WISE programs utilize an approach that is multi-pronged and sensitive to particular contexts. By establishing a network of in-country collaborative projects, it strives to facilitate action and implement its objectives at a local, grassroots level, while providing support from the global WISE community.
The hate-filled narrative of white supremacists continues to infect the public discourse, provides fodder for division, and leaves the majority without the necessary tools to stop polarization from taking root. If we do not act, the white supremacist groups will spread their hate with an aim to divide communities.
Gender-based inequality is a global phenomenon that transcends culture, religion, and income. Although Muslim women’s lives are influenced by a complex interaction of religious, cultural, social, economic, and political factors, religion wields a disproportionately large impact on each of these other factors.
WISE UP Knowledge Ends Extremism is aimed at fighting Islamophobia and extremism with experience, knowledge and good judgment, and to show that the American Muslim community is collectively speaking out against all forms of hate, including Islamophobia and terrorism.
From 2008 to 2010, WISE collaborated with a local partner organization dedicated to raising awareness about discrimination against women, in an effort to reduce the number of FGC cases in the Dair El Nahia region of Giza, Egypt.
In order to address the promotion of women’s rights in Afghanistan, WISE collaborated with the Noor Educational and Capacity Development Organization (NECDO), a non-governmental development organization dedicated to helping women and children in need.
In 2009, WISE collaborated with Bedari, a women’s rights organization based in Islamabad, on a domestic violence awareness campaign in district Jhelum, an impoverished region of Punjab, Pakistan.

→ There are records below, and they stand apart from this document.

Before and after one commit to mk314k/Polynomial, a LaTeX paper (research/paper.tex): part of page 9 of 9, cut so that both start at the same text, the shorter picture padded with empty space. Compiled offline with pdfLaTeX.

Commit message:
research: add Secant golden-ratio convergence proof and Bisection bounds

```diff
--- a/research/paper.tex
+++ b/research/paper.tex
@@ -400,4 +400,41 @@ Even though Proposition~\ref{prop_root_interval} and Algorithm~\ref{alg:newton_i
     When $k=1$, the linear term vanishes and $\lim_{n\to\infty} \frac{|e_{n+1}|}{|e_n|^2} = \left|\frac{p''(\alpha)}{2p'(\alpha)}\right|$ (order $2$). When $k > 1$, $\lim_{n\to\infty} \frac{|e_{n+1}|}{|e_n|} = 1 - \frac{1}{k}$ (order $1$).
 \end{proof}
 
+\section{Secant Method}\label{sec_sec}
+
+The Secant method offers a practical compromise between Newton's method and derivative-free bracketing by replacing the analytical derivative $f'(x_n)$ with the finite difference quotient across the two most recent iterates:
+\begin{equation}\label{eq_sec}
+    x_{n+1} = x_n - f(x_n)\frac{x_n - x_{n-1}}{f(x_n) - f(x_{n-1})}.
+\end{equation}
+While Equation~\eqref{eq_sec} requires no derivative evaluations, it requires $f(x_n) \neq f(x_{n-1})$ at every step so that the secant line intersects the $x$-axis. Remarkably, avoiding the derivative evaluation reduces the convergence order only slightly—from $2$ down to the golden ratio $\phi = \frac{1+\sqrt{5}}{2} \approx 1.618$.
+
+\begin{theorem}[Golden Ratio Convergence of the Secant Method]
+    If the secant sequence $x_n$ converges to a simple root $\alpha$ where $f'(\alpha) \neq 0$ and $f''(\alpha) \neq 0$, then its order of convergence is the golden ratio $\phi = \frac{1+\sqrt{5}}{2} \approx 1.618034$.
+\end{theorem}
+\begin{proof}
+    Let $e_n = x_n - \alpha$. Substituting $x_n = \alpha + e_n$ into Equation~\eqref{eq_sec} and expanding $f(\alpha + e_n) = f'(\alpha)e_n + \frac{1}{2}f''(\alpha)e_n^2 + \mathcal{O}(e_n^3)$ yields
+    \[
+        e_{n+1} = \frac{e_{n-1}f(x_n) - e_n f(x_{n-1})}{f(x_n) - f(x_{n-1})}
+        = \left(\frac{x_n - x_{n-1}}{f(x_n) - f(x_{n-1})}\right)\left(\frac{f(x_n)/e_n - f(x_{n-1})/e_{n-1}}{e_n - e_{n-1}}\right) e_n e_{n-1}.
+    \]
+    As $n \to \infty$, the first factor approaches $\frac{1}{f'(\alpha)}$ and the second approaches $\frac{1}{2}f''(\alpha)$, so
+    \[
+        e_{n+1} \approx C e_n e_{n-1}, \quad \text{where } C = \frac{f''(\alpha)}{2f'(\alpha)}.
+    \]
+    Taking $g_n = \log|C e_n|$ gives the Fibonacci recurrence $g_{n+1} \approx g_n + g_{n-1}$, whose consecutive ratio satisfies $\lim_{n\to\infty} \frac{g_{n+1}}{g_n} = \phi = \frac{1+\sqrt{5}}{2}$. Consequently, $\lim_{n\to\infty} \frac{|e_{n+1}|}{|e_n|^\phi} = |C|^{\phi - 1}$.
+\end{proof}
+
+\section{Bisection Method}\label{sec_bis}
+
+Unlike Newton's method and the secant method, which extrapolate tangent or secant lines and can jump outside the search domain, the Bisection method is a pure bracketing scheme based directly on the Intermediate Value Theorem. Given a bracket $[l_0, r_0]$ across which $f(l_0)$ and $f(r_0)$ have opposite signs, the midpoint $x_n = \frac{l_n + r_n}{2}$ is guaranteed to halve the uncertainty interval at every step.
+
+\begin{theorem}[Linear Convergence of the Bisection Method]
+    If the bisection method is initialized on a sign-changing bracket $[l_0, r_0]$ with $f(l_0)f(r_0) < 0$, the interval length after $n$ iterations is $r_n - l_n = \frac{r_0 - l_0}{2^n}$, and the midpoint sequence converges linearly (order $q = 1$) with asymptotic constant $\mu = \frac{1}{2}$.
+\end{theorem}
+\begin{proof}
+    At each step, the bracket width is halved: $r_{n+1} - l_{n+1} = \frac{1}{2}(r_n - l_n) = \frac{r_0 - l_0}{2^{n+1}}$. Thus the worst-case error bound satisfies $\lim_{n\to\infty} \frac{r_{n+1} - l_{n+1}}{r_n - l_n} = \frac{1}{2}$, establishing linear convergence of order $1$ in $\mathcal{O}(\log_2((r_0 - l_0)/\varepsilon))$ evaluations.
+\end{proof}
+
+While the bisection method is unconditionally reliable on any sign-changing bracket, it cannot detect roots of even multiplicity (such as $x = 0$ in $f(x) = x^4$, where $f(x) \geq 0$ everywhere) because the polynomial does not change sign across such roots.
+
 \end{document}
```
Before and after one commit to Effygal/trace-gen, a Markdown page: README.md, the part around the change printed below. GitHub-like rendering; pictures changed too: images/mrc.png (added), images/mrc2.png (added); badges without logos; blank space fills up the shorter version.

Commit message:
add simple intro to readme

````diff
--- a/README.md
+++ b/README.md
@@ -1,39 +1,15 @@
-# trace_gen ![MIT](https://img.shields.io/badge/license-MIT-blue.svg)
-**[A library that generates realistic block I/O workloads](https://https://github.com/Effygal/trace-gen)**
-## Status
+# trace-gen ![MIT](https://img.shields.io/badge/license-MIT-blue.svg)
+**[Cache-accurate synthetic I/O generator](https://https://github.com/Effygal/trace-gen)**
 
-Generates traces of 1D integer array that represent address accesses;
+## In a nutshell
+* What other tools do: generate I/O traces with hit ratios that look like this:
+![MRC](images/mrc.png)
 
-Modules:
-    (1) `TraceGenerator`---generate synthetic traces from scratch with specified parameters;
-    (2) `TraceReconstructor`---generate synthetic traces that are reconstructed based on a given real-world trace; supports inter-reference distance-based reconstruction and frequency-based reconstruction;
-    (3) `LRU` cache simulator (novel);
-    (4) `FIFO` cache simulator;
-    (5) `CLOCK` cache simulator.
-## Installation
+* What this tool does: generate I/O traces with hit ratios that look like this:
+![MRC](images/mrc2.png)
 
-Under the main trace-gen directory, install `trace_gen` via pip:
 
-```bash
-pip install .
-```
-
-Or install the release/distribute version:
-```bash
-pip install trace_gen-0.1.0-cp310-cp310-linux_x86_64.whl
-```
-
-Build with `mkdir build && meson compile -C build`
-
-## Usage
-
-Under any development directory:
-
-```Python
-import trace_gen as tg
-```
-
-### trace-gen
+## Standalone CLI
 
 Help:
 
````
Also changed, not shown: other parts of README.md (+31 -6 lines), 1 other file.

Impetus for the project came after a bill against domestic violence passed in late 2009 by the National Assembly of Pakistan but which later lapsed in the Senate.